Writer Barbara Kingslover was born in 1955 in Annapolis, MD, but spent her childhood in rural Kentucky. When she was seven, she and her family lived in the Congo briefly while her physician father and her mother worked in a medical camp.
After high school, Kingslover enrolled in DePauw University. While there, she won a musical scholarship and studied classical piano. Like many students of the time, she was an activist and protested against the war in Vietnam.
Soon realizing that the job market for musicians was very small, she changed her major to biology and earned a Bachelor in Science degree in 1977. She then spent a year living abroad in France before settling down in Tucson, Arizona, where she spent most of the next 20 years of her life. She earned a Master’s degree in evolutionary biology and ecology from the University of Arizona at Tucson during her time there.
Kingsolver started a full-time writing career in the mid-1980s as a scientific writer for the university, which eventually led to some freelance opportunities. She began her career in writing fiction after she won a short story contest in a newspaper in Phoenix.
Every book that Kingsolver has had published since 1993 has been on the New York Times Bestseller List. Her most widely known books are The Poisonwood Bible, her tale of a missionary family living in the Congo, and Animal, Vegetable, Miracle, the true account of her family’s attempts to eat only locally produced food in Virginia.

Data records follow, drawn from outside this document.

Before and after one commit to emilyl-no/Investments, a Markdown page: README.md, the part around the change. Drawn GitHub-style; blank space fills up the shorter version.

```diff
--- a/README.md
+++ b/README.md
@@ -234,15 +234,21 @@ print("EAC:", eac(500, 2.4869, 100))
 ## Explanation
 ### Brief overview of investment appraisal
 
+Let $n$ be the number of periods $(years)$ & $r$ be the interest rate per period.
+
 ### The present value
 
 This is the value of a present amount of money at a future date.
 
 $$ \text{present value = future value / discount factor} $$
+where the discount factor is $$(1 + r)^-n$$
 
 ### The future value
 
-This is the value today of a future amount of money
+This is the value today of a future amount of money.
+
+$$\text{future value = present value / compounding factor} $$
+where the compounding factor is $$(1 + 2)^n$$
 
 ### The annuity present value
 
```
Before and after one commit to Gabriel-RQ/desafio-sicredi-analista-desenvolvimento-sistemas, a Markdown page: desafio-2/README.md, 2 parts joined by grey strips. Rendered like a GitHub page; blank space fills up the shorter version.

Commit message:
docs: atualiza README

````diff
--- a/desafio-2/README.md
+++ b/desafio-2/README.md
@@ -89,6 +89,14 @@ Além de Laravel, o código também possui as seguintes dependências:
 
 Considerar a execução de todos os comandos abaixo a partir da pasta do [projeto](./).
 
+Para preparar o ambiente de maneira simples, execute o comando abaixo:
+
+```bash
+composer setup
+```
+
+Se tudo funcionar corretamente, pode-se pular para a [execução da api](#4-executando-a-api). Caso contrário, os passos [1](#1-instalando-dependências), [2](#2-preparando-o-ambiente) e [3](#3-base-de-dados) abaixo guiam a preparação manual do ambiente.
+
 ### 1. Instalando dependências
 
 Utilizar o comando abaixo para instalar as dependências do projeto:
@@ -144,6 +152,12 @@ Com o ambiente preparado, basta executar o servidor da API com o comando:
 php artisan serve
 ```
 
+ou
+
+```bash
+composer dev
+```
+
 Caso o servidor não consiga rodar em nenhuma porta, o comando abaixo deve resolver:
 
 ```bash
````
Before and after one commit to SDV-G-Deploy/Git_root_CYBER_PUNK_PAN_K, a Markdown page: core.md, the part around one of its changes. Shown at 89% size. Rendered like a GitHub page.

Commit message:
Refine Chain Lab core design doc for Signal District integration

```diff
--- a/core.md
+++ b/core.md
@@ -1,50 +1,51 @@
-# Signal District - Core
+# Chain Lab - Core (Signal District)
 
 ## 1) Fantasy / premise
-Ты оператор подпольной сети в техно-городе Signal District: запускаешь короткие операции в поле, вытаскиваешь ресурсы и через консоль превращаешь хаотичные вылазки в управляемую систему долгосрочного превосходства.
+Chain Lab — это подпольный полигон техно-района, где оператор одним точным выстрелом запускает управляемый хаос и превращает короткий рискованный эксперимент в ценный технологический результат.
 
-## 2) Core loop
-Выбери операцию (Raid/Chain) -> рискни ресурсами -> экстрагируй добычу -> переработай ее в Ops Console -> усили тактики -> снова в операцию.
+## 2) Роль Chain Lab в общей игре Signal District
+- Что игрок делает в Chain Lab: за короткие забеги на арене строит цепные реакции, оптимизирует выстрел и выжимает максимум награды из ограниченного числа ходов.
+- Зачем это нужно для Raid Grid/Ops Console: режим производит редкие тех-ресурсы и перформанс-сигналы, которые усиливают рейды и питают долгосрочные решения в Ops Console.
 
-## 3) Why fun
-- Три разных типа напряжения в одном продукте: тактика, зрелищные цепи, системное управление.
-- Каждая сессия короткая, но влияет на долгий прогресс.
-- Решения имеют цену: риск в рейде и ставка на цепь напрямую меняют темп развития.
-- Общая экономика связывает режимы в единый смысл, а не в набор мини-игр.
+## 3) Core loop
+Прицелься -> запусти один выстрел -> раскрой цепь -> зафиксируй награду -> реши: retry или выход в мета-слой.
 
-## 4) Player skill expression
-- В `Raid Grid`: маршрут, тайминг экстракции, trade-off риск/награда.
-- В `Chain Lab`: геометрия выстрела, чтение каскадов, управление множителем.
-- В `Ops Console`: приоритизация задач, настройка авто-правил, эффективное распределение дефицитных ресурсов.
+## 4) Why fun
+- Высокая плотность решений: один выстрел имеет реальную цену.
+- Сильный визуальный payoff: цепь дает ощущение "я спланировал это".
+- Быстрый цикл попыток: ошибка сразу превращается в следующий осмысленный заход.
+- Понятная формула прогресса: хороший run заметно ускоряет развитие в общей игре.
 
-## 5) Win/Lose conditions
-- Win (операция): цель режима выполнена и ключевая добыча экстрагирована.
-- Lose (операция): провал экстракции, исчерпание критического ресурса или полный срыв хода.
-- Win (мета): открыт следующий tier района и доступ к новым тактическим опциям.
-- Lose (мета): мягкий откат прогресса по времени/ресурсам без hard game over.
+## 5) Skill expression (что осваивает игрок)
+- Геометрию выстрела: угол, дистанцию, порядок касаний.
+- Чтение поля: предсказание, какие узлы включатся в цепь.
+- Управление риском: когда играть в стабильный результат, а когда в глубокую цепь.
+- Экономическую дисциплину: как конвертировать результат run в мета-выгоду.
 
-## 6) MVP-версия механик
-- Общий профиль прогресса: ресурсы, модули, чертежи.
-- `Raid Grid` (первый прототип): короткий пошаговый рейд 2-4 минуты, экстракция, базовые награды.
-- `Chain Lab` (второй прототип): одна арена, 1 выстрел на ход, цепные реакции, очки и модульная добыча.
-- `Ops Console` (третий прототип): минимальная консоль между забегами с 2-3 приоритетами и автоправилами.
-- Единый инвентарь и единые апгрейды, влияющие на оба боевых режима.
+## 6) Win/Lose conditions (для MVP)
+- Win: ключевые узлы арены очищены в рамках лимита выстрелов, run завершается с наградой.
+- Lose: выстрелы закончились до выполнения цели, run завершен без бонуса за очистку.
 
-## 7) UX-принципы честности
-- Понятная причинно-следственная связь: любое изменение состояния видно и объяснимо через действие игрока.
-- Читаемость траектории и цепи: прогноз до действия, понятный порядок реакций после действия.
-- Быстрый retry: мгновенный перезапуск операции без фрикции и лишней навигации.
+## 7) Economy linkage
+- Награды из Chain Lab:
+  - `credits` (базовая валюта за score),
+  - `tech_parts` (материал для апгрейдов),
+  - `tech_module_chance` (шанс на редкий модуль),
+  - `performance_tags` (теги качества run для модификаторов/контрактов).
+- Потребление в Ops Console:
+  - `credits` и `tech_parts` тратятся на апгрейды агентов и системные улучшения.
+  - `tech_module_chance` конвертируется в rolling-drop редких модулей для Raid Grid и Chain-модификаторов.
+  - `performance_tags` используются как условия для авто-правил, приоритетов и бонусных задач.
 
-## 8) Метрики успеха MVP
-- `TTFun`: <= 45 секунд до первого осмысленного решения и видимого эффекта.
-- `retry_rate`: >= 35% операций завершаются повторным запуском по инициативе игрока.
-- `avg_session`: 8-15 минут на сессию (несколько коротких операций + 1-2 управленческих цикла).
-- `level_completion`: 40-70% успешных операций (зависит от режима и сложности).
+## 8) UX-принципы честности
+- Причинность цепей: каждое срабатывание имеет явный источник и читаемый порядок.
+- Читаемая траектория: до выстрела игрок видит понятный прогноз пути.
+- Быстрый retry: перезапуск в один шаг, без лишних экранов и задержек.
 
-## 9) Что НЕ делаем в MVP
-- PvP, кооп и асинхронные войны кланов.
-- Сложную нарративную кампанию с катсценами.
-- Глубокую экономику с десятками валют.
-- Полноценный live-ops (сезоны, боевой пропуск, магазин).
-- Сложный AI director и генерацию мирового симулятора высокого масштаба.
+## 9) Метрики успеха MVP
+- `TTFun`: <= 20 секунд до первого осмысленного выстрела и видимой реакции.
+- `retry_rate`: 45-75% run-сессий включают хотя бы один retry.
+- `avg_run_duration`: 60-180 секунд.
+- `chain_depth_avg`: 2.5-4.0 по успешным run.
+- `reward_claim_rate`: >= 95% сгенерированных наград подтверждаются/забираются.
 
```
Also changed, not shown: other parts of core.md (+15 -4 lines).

Kingslover married Joseph Hoffmann in 1985 and together they have one daughter. Always the activist, she took her daughter and spent several years in the Canary Islands, protesting the first Gulf War and America’s involvement. Upon her return to the United States in 1992, she formally separated from her husband, and they officially divorced the next year. She remarried ornithologist Steven Hopp in 1994 and had another daughter in 1996. The family moved to Washington County, Virginia in 2004, which is where they still live today.